This week we speak to the lovely mum Kate Meakin from https://mrsmeaks.com/
Kate joins us for a 2 part series and shares a very honest and heartfelt account of her personal journey with IVF, infertility and miscarriage, but also the happiness that can come with it. She shares the highs and the lows, and the importance of raising awareness and creating a space where women can communicate with each other.
Here at NESSA we are so honored that Mums like Kate are open to sharing such amazing and personal journeys with our NESSA community, we celebrate her bravery, she is a true NESSA warrior...
Our journey to parenthood was long and still is heartbreaking.
We spent the spent the first year of our marriage trying to have a baby naturally, I was on a complete mission to get pregnant and was often found flinging my legs in the air after sex, and tracking my ovulation with military precision. But the reality for us and many others, is that it really isn't that easy and after a year we sought help from our GP who unfortunately couldn’t offer much more than some bog standard NHS testing. We did however get a referral to the local fertility clinic but with initial waiting times so long and already so desperate for a baby we decided to seek private treatment. I was very lucky to have fertility investigations covered by my health insurance at work so were able to move quickly with an appointment.
After our first consultation we learnt I had PCOS (Polycystic Ovary Syndrome), I was completely unaware but we felt hopeful that with the right treatment we could fulfil our dream of becoming parents. We tried a drug called Clomid first which helps induce ovulation then moved on to further 3 cycles of Letrozole which unfortunately were all unsuccessful. Our next step was IUI (Intrauterine Insemination) and after another 3 unsuccessful rounds we felt very deflated. Mentally each round floored me with another negative result.

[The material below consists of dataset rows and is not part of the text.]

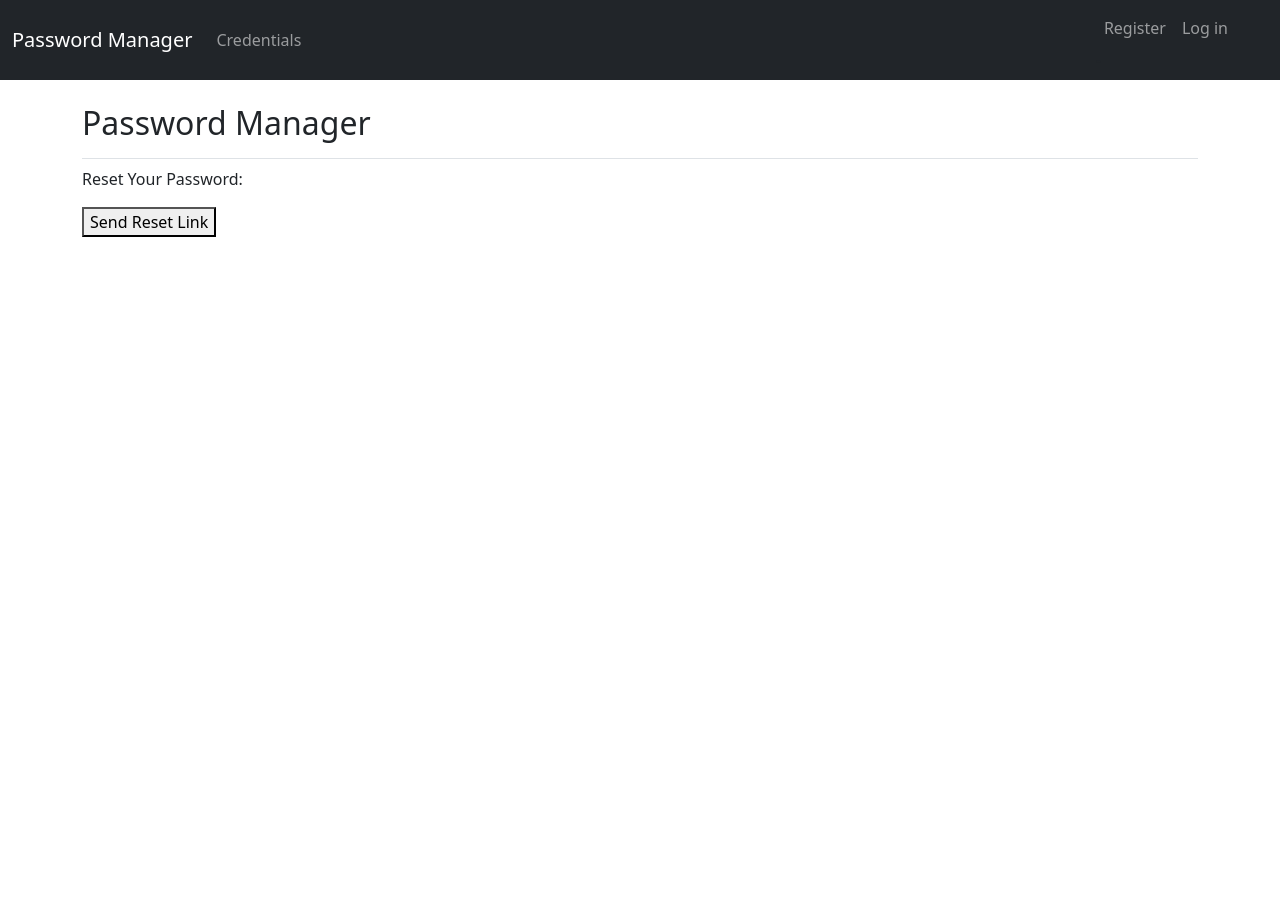
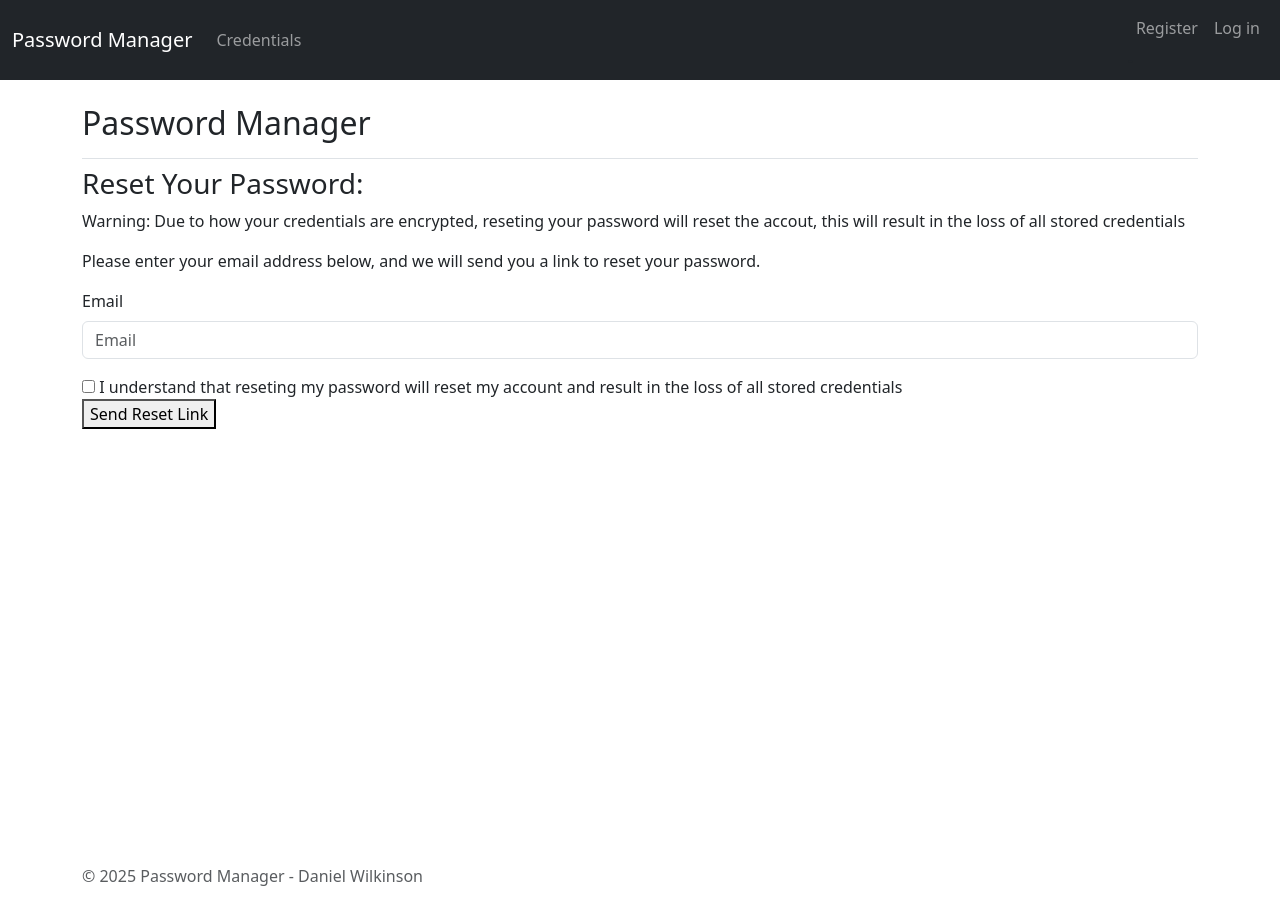
Before and after one commit to danjwilko/password_manager, a Django app: page /accounts/forgotten_password/ in a window 1280 px wide. Before the commit the page ends 237 px from the top, so only its background shows below. Run offline with Django 5.2, Linux system fonts and the light colour scheme; some libraries are stand-ins or nearby versions.

Commit message:
Complete core password manager functionality
- Implement dual-mode account recovery flows (password reset vs encryption issues)
- Add comprehensive session management with recovery_reason flags
- Enhance error handling and user messaging
- Add secure token-based email recovery links
- Improve session cleanup and security measures
- Fix URL routing and template consistency

```diff
--- a/accounts/templates/registration/forgotten_password.html
+++ b/accounts/templates/registration/forgotten_password.html
@@ -1,11 +1,18 @@
 {% extends "password_manager/base.html" %}
+{% load django_bootstrap5 %}
 
 {% block content %}
 
-    <p>Reset Your Password:</p>
-    <form method="POST">
+    <h3>Reset Your Password:</h3>
+    <p>Warning: Due to how your credentials are encrypted, reseting your password will reset the accout, this will result in the loss of all stored credentials</p>
+    <p>Please enter your email address below, and we will send you a link to reset your password.</p>
+
+    <form method="post">
         {% csrf_token %}
-        {{ form.as_p }}
+        {% bootstrap_form form %}
+        <input type="checkbox" id="reset_warning" required>
+        <label for="reset_warning">I understand that reseting my password will reset my account and result in the loss of all stored credentials</label>
+        <br>
         <button type="submit">Send Reset Link</button>
     </form>
 
--- a/accounts/templates/registration/login.html
+++ b/accounts/templates/registration/login.html
@@ -16,4 +16,6 @@
         {% bootstrap_button button_type="submit" content="Log in" %}
 
     </form>
+    <p>Don't have an account? <a href="{% url 'accounts:register' %}">Register here</a></p>
+    <p><a href="{% url 'accounts:forgotten_password' %}">Forgot your password?</a></p>
 {% endblock content %}
--- a/accounts/urls.py
+++ b/accounts/urls.py
@@ -15,8 +15,11 @@ urlpatterns = [
     # Password reset request page.
     path('forgotten_password/', views.forgotten_password, name='forgotten_password'),
      # Account recovery page.
-    path('recover_account/', views.recover_account, name='recover_account'),
+     path('recover_account/', views.recover_account, name='recover_account'),
+     # Account recovery with uid and token.
+    path('recover_account/<uidb64>/<token>/', views.recover_account, name='recover_account'),
     # Endpoint to wipe and reinitialize account (POST only).
     path('wipe_and_reinit/', views.wipe_and_reinit, name='wipe_and_reinit')
 
+
 ]
--- a/accounts/views.py
+++ b/accounts/views.py
@@ -1,15 +1,17 @@
 from django.shortcuts import render, redirect
 from django.contrib import messages
 from django.contrib.auth import login, authenticate, get_user_model
-from django.contrib.auth.forms import AuthenticationForm
+from django.contrib.auth.forms import AuthenticationForm, PasswordResetForm
 from .forms import SecureUserCreationForm
 from password_manager.crypto import set_user_key, get_user_key
-from password_manager .models import Credentials
+from password_manager.models import Credentials
 from django.views.decorators.http import require_POST
 from django.contrib.auth.decorators import login_required
 from accounts.utils import ensure_profile_and_salt_for_login
 from accounts.models import UserProfile
 from django.db import transaction
+from django.utils.http import urlsafe_base64_decode
+from django.contrib.auth.tokens import default_token_generator
 import os
 
 def register(request):
@@ -39,7 +41,6 @@ def register(request):
     return render(request, 'registration/register.html', context)
 
 def custom_login(request):
-    print("Custom login view called")
     """ Log in an existing user """
     if request.method != 'POST':
         # Display blank login form
@@ -68,21 +69,60 @@ def custom_login(request):
 
 def forgotten_password(request):
     """ Display forgotten password page """
-    context = {}
-    return render(request, 'registration/forgotten_password.html', context)
+    if request.method != "POST":
+        form = PasswordResetForm()
+    else:
+        form = PasswordResetForm(request.POST)
+        if form.is_valid():
+            request.session['recovery_initiated'] = 'password_reset'
+            form.save(
+                request=request,
+                use_https=request.is_secure(),
+                email_template_name='registration/custom_password_reset_email.html',
+            )
+    return render(request, 'registration/forgotten_password.html', {'form': form})
 
-def recover_account(request):
+def recover_account(request, uidb64=None, token=None):
+    """ Handle account recovery process """
+    user = None
+    if uidb64 is not None and token is not None:
+        try:
+            uid = urlsafe_base64_decode(uidb64).decode()
+            user = get_user_model().objects.get(pk=uid)
+        except (TypeError, ValueError, OverflowError, get_user_model().DoesNotExist):
+            user = None
+        if user is not None and default_token_generator.check_token(user, token):
+            request.session['user_needs_recovery'] = user.pk
+            # Check if this was initiated as a password reset
+            if request.session.get('recovery_initiated') == 'password_reset':
+                request.session['recovery_reason'] = 'password_reset'
+                # Clean up the temporary flag
+                request.session.pop('recovery_initiated', None)
+            else:
+                request.session['recovery_reason'] = 'encryption_issue'
+            messages.info(request, "Please confirm your identity to recover your account.")
+            return redirect('accounts:recover_account')
+        else:
+            messages.error(request, "The recovery link is invalid or has expired.")
+            return redirect('accounts:login')
     if 'user_needs_recovery' not in request.session:
         return redirect('accounts:login')
     else:
         user_id = request.session['user_needs_recovery']
-        context = {'form': AuthenticationForm()}
+        # If recovery_reason isn't set yet, default to encryption_issue
+        if 'recovery_reason' not in request.session:
+            request.session['recovery_reason'] = 'encryption_issue'
+        recovery_reason = request.session.get('recovery_reason')
+        context = {'form': AuthenticationForm(),
+                   'is_password_reset': recovery_reason == 'password_reset',
+                   'recovery_reason': recovery_reason}
         return render(request, 'registration/recover_account.html', context)
 
 User = get_user_model()
 
 @require_POST
 def wipe_and_reinit(request):
+    """ Wipe all credentials and reinitialize account with new salt and key """
     # Ensure this is a POST request to prevent CSRF
     username = request.POST.get('username')
     password = request.POST.get('password')
@@ -122,6 +162,7 @@ def wipe_and_reinit(request):
             try:
                 get_user_key(request, user, password)
             except Exception:
+                messages.error(request, "Failed to derive encryption key. Please try again.")
                 set_user_key(request, user, password)
 
     # If any error occurs, rollback and inform user
@@ -130,7 +171,9 @@ def wipe_and_reinit(request):
         return redirect('accounts:recover_account')
 
     # Successful recovery
+    # Clean up session flags
     request.session.pop('user_needs_recovery', None)
+    request.session.pop('recovery_reason', None)
     login(request, user)
     request.session.set_expiry(300)  # Session expires in 5 minutes of inactivity
     messages.success(request, "Account recovery successful. Please re-add your credentials.")
--- a/password_manager/templates/password_manager/base.html
+++ b/password_manager/templates/password_manager/base.html
@@ -44,20 +44,25 @@
                     <a class="nav-link"  href="{% url 'accounts:login' %}">Log in</a>
                 </li>
                 {% endif %}
-            <ul>
+            </ul>
                 <!--Logout link added-->
                 {% if user.is_authenticated %}
+                <li class="nav-item">
+                    <a class="nav-link" href="#">
                         <form action="{% url 'accounts:logout' %}" method='post'>
                             {% csrf_token %}
                             <button name="submit" class="btn btn-outline-secondary btn-sm">
                             Log out</button>
                         </form>
+                    </a>
+                </li>
                 {% endif %}
     </div>
 </div>
 
 </nav>
-<main class="container">
+<div class="container flex-container d-flex flex-column min-vh-100">
+    <main class="flex-grow-1">
         <div class="pb-2 mb-2 border-bottom">
             {% block page_header %}
                 <h2 class="h2">Password Manager</h2>
@@ -67,5 +72,12 @@
             {% block content %} {% endblock content %}
         </div>
     </main>
+<footer class="mt-auto py-3">
+    <div class="footer">
+        <span class="text-muted">© 2025 Password Manager - Daniel Wilkinson</span>
+    </div>
+</footer>
+</div>
 </body>
+
 </html>
```
Also changed, not shown: accounts/templates/registration/custom_password_reset_email.html (added, +8 -0 lines), accounts/templates/registration/forgot_password_account_recovery.html (added, +21 -0 lines), accounts/templates/registration/recover_account.html (+14 -5 lines), accounts/utils.py (+25 -0 lines). Lines whose indentation alone changed are shown as unchanged.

So after 7 or so cycles of fertility treatment it was time to move on and IVF was the way forward. It was overwhelming and scary but we were thrilled to collect 22 eggs and transfer a blastocyst embryo on day 5 which resulted in our son Austin James 9 months later. We also have four embryos to freeze for future use. Our world was complete and we couldn’t believe after all the failed cycles we finally had our miracle son. Motherhood was everything and more than I could ever had imagined and I felt so content and happy. I treasured every night feed and every milestone just immersing myself in the newborn haze. There were hard days for sure, motherhood is relentless but I just felt incredibly lucky to be able to experience pregnancy and our beautiful son.
When Austin was 11 months old we found out I was naturally pregnant. After everything we had been through it felt like the fairytale ending to complete our family. Sadly an early scan at 7.5 weeks revealed a blighted ovum, a pregnancy sac but no embryo inside. We had a torturous week waiting to have another scan but after a heavy bleed and a visit to the Early Pregnancy Unit a miscarriage was confirmed. I was devastated and truly heartbroken.
We decided to try IVF again and use our frozen embryos stored from our fresh cycle. A few months after our first miscarriage we transferred one embryo and were thrilled to see a positive pregnancy test a week later. Very sadly soon after, I started bleeding and our second loss was confirmed. You try and stay positive and full of hope but baby loss was another dimension now added to our infertility and I am not ashamed to say I really struggled. Somehow we moved on to another embryo transfer only to endure another chemical pregnancy (miscarriage under 5 weeks). This was our third miscarriage in 18 months.
There is a dark and lonely side to infertility but I've spent the last 2 years part of an amazing online community within Instagram of both men and women TTC (trying to conceive). The statistics show that 1 in 6 will deal with infertility and 1 in 4 will encounter miscarriage. This is a huge part of the population who are possibly suffering alone, feeling both ashamed and isolated (like I was). I have seen first hand how inspiring and supportive the online community can be and I have found so much strength from sharing our battle with infertility and in turn hope it can helping others cope too.
Through my blog and writing I've met so many inspiration people and feel lucky to part of such a supportive community. Infertility feels very much at the forefront right now, many wonderful campaigns fighting loud and proud with the message that everyone deserves the right to start a family. We have to keep talking, we have to keep sharing so that we can break the silence around infertility and baby loss and allow a voice to those that so desperately need to feel heard. I feel so passionate about raising awareness for both Primary and Secondary Infertility and as our journey continues I feel privileged to have this platform to help others
Read more about Kate's journey here, and join us for her next post where she shares advice on how to cope, and charities on hand to help.